Wednesday, April 1, 2009
Exhibit Hall RC Poster Sessions (Tampa Convention Center)
Melissa Parker1, Christina Sinclair1, Sue Sutherland2 and Phillip Ward2, (1)University of Northern Colorado, Greeley, CO, (2)The Ohio State University, Columbus, OH
Purpose. Notably absent from recent discussions of PETE doctoral programs has been information about the doctoral programs themselves. The purpose of this study was to survey programs offering a doctoral degree in Physical Education Teacher Education and Physical Education pedagogy (collectively called PETE in this report) regarding the content and standards of the program. The specific focus was on the content studied in the core curriculum and additionally admission requirements; number of full and part time students; number of faculty serving these students; funding supporting students; focus of the program; and type and scope of research classes.

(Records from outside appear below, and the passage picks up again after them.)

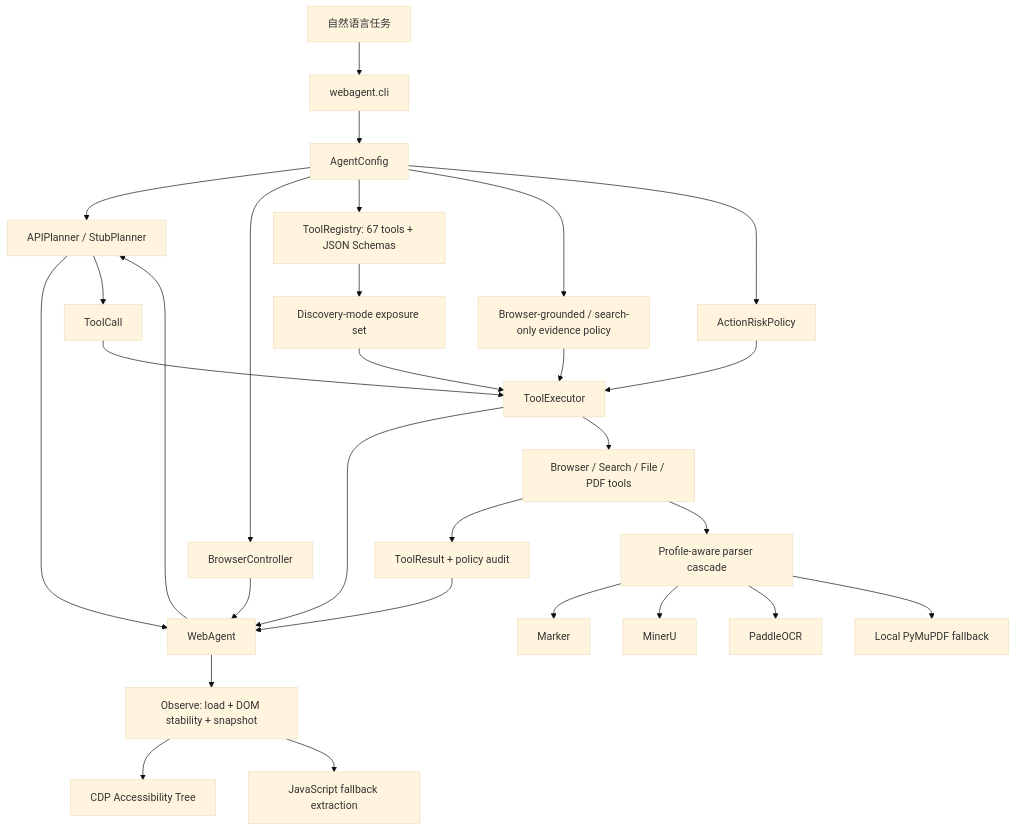
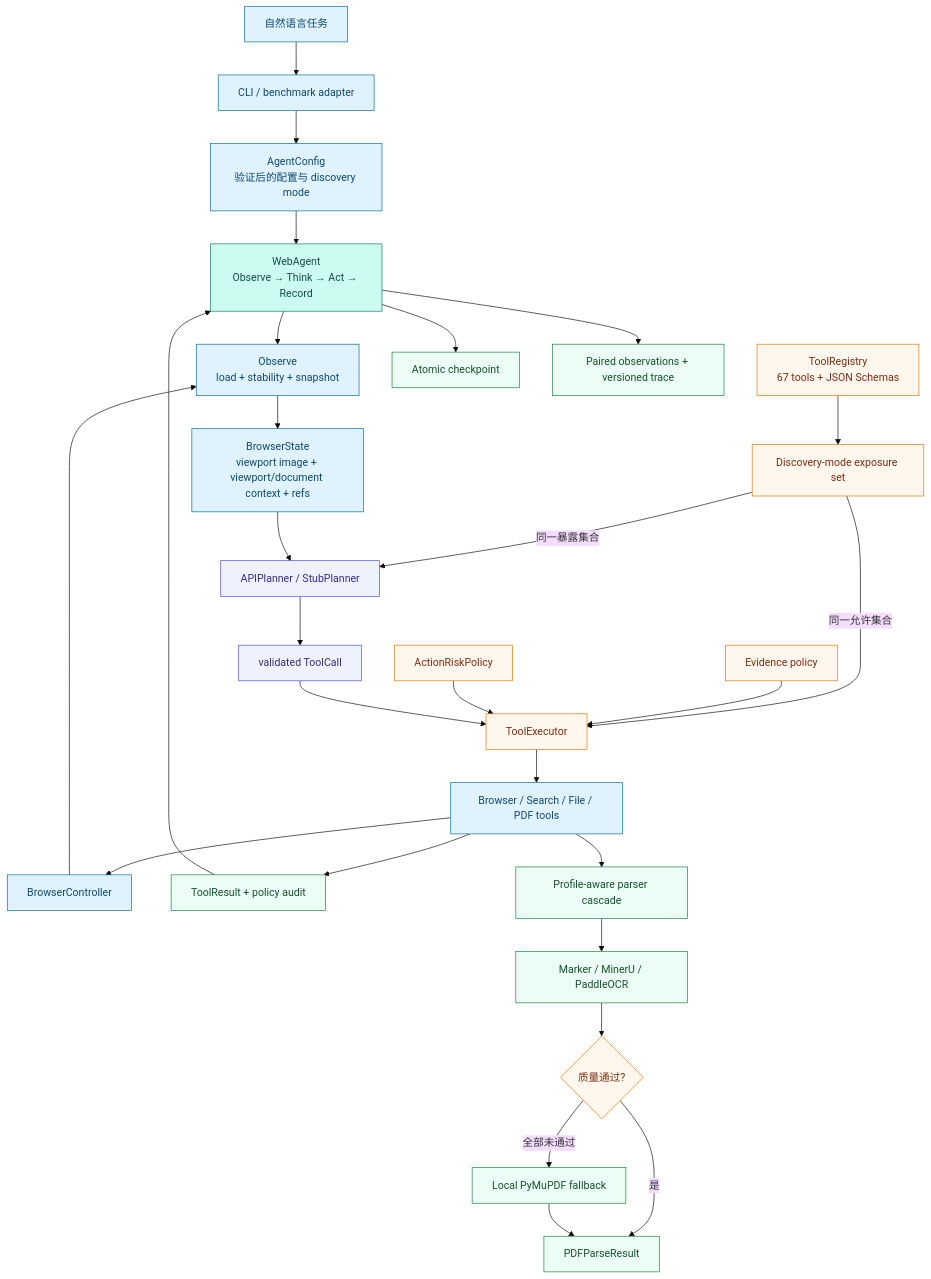
Before and after one commit to lixiuyin/web-agent: the first of 5 diagrams in docs/understanding-zh/02-architecture-and-dataflow.md, drawn with Mermaid (base theme). The commit also changed other lines of this file and 2535 other files, not shown here.

Commit message:
refactor agent and publish reviewed evaluation evidence

````diff
--- a/docs/understanding-zh/02-architecture-and-dataflow.md
+++ b/docs/understanding-zh/02-architecture-and-dataflow.md
@@ -5,31 +5,49 @@
 ```mermaid
 flowchart TB
-    U[自然语言任务] --> CLI[webagent.cli]
-    CLI --> CFG[AgentConfig]
-    CFG --> P[APIPlanner / StubPlanner]
-    CFG --> B[BrowserController]
-    CFG --> R[ToolRegistry: 67 tools + JSON Schemas]
-    R --> X[Discovery-mode exposure set]
-    CFG --> EP[Browser-grounded / search-only evidence policy]
-    CFG --> RP[ActionRiskPolicy]
-    X --> E[ToolExecutor]
+    U["自然语言任务"] --> CLI["CLI / benchmark adapter"]
+    CLI --> CFG["AgentConfig<br/>验证后的配置与 discovery mode"]
+    CFG --> A["WebAgent<br/>Observe → Think → Act → Record"]
+
+    P["APIPlanner / StubPlanner"]
+    B["BrowserController"]
+    R["ToolRegistry<br/>67 tools + JSON Schemas"]
+    EP["Evidence policy"]
+    RISK["ActionRiskPolicy"]
+    R --> X["Discovery-mode exposure set"]
+    X -->|同一暴露集合| P
+    X -->|同一允许集合| E["ToolExecutor"]
     EP --> E
-    RP --> E
-    P --> A[WebAgent]
-    B --> A
-    E --> A
-    A --> O[Observe: load + DOM stability + snapshot]
-    O --> CDP[CDP Accessibility Tree]
-    O --> JS[JavaScript fallback extraction]
-    A --> P
-    P --> TC[ToolCall]
+    RISK --> E
+
+    A --> O["Observe<br/>load + stability + snapshot"]
+    B --> O
+    O --> BS["BrowserState<br/>viewport image + viewport/document context + refs"]
+    BS --> P
+    P --> TC["validated ToolCall"]
     TC --> E
-    E --> BR[Browser / Search / File / PDF tools]
-    BR --> TR[ToolResult + policy audit]
+    E --> BR["Browser / Search / File / PDF tools"]
+    BR --> TR["ToolResult + policy audit"]
     TR --> A
-    BR --> CAS[Profile-aware parser cascade]
-    CAS --> MK[Marker]
-    CAS --> MU[MinerU]
-    CAS --> PD[PaddleOCR]
-    CAS --> LP[Local PyMuPDF fallback]
+    BR --> B
+
+    BR --> CAS["Profile-aware parser cascade"]
+    CAS --> CLOUD["Marker / MinerU / PaddleOCR"]
+    CLOUD --> Q{质量通过?}
+    Q -->|是| DOC["PDFParseResult"]
+    Q -->|全部未通过| LP["Local PyMuPDF fallback"]
+    LP --> DOC
+
+    A --> CP["Atomic checkpoint"]
+    A --> TRACE["Paired observations + versioned trace"]
+
+    classDef entry fill:#E0F2FE,stroke:#0369A1,color:#0C4A6E;
+    classDef core fill:#CCFBF1,stroke:#0F766E,color:#134E4A;
+    classDef planner fill:#EEF2FF,stroke:#4F46E5,color:#312E81;
+    classDef guard fill:#FFF7ED,stroke:#D97706,color:#7C2D12;
+    classDef evidence fill:#ECFDF5,stroke:#15803D,color:#14532D;
+    class U,CLI,CFG,B,O,BS,BR entry;
+    class A core;
+    class P,TC planner;
+    class R,X,EP,RISK,E,Q guard;
+    class TR,CAS,CLOUD,DOC,LP,CP,TRACE evidence;
 ```
````
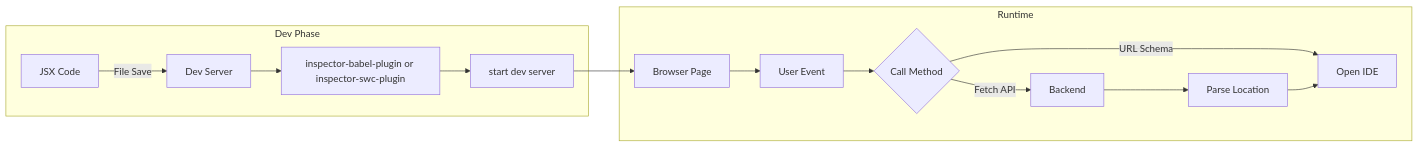
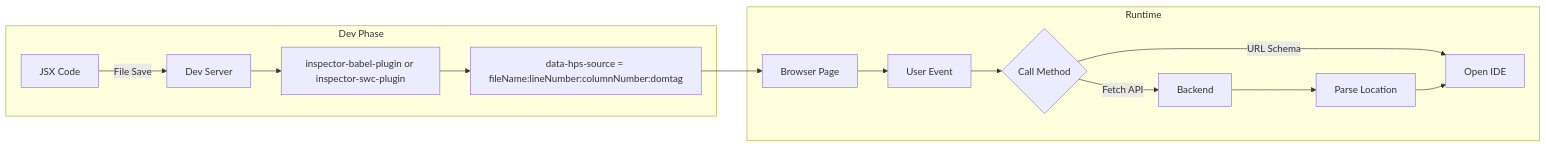
One commit to tclxshunquan-wang/code-inspector changed the diagram in README.md. Above: the diagram before and after it, drawn with Mermaid.

Commit message:
docs: update README to clarify data-hps-source format in the development phase flowchart

````diff
--- a/README.md
+++ b/README.md
@@ -430,19 +430,18 @@
 ```mermaid
 flowchart LR
     subgraph Dev Phase
     A[JSX Code] -->|File Save| B[Dev Server]
     B --> C[inspector-babel-plugin or inspector-swc-plugin]
-    C --> D[<Div data-hps-source="project/file.js:10:1:Div"/>]
-    D[start dev server]
+    C --> D[data-hps-source = fileName:lineNumber:columnNumber:domtag]
     end
 
     subgraph Runtime
     D --> E[Browser Page]
     E --> F[User Event]
     F --> G{Call Method}
     G -->|URL Schema| H[Open IDE]
     G -->|Fetch API| I[Backend]
     I --> J[Parse Location]
     J --> H
     end
 ```
````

Methods. Using lists of programs from reports by van der Mars (2007) and Boyce and Rickard (2007) the web sites of 27 universities offering a doctorate in PETE were examined. Faculty at those universities were then contacted to clarify information obtained from or to provide details not available on the web site. At this point programs no longer offering doctoral degrees were dropped (n= 4). All programs contacted participated in the study.

Analysis/Results. Data were collated and trends and variations examined. Primary findings include: (a) most programs require at least a GRE score of 1000 and undergraduate and graduate GPAs ranging from 3.0-3.5 for admission, (b) though most schools indicate a requirement for public school teaching experience in many cases this is loosely enforced and coaching and other experiences can substitute for this criterion, (c) there is a continuum on which programs can be located relative to the focus of the degree. At one end of the spectrum programs focus on research on teaching and teacher education while at the other end of the spectrum programs have a clear practical orientation and minimal research demands, (d) the core curriculum varies dramatically across programs ranging from the practical to the conceptual, (e) there are few “doctoral only courses” with most courses including a mix of master's and doctoral students, and (f) research classes vary across programs in their focus, scope, and demands on students.

Conclusions. From these data it can be concluded that future PETE faculty do not study the same content, with the same rigor, or for the same purposes. This calls for a closer examination of what is expected from a doctoral PETE program, for whom are PETE students being prepared, and the purpose of a teaching experience requirement and whether coaching and other experiences provide the same prerequisites for future PETE faculty.